In the noble tradition of his stoic grandfather, Oklahoma Senator Thomas Pryor Gore, Vidal eloquently spoke truth in the face of power. When in 1933, FDR confiscated the people's gold, Thomas Gore said, "Why that's just plain stealing, isn't it Mr. President?"  Vidal confronted every presidential rogue administration, from Truman to Obama, with the same damning admonition concerning our essential rights and liberties, confiscated by the National Security State.  

As our most distinguished man of letters, he produced a body of work unequaled in breadth and scope.  

In his Point to Point Navigation: A Memoir, which joined his earlier, Palimpsest: A Memoir, Vidal, with characteristic grace and acerbic poignancy, summed up his life, loves, tragedies, and triumphs – and that of the reckless, feckless civilization he saw dying before his fading eyes.  

Once a rather conventional left-liberal critic of the American duopoly, Vidal, in the late 1980s, metamorphed into a quixotic gentleman of the Old Right. As with his literary predecessor Albert Jay Nock, author of The Memoirs of a Superfluous Man, later-day expatriate Vidal lived much of his life abroad. This made him a more disinterested and reflective observer of the foibles and follies of American civilization.  

And like his paleolibertarian forebear Garet Garrett, author of The People's Pottage, Gore Vidal, in his brilliant essays and historical novels, cataloged the death of the American Republic and the rise of the Anglo-American imperial colossus, from the salad days of Teddy Roosevelt and Cecil Rhodes, to the Tofu era of George W. Bush and Tony Blair.  

Through it all, Gore Vidal remained a man of incorruptible character, conviction, and principle.

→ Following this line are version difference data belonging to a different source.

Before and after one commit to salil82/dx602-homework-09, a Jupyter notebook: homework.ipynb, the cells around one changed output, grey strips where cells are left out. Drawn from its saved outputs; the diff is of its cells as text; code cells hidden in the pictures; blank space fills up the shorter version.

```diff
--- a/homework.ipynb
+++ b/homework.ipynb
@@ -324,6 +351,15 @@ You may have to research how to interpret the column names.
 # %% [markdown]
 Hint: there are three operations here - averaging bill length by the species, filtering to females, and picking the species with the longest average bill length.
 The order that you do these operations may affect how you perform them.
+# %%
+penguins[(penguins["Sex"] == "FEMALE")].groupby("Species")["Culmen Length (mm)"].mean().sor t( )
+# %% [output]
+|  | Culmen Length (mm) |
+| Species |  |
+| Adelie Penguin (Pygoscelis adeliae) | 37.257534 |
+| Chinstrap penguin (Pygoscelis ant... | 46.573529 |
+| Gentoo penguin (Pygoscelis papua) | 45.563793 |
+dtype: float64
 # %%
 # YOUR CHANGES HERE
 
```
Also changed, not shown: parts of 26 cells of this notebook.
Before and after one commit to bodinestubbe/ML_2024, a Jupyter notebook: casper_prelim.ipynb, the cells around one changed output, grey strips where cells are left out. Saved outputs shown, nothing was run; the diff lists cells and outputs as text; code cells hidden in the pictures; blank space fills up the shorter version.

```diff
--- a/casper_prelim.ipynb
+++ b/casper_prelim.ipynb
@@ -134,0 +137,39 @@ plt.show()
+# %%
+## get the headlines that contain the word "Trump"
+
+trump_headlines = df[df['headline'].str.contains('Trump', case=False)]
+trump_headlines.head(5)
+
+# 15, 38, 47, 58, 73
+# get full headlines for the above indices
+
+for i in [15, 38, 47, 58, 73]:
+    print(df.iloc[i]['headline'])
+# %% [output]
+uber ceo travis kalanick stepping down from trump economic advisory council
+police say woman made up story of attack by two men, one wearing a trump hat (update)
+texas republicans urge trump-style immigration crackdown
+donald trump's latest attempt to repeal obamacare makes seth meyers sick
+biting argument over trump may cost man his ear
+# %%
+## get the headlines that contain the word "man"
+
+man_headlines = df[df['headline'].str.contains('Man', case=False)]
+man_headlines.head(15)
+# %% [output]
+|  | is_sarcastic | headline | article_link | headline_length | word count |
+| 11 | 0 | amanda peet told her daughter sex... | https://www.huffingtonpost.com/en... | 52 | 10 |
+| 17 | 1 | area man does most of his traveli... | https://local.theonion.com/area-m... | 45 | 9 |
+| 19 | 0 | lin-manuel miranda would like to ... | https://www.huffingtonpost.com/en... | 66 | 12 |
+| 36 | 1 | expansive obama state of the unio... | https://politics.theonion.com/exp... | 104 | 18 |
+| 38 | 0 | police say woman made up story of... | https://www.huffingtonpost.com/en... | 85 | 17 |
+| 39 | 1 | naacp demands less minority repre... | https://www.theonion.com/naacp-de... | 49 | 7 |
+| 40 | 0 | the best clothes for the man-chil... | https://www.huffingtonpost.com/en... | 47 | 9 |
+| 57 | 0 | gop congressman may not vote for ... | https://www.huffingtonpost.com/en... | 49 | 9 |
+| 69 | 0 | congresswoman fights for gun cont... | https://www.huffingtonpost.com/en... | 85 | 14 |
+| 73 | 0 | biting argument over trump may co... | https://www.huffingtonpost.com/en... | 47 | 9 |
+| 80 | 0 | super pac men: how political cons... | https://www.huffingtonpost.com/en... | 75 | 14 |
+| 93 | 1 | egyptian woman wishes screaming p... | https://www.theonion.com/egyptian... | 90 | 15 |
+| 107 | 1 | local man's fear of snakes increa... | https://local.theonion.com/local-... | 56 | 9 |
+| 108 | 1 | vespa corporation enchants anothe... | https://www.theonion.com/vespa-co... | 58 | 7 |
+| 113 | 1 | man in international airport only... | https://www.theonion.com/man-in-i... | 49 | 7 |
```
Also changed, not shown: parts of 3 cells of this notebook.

Rama Ratnam
Rama Ratnam

The caption in the photo is incorrect. Gore Vidal was 21 in 1946.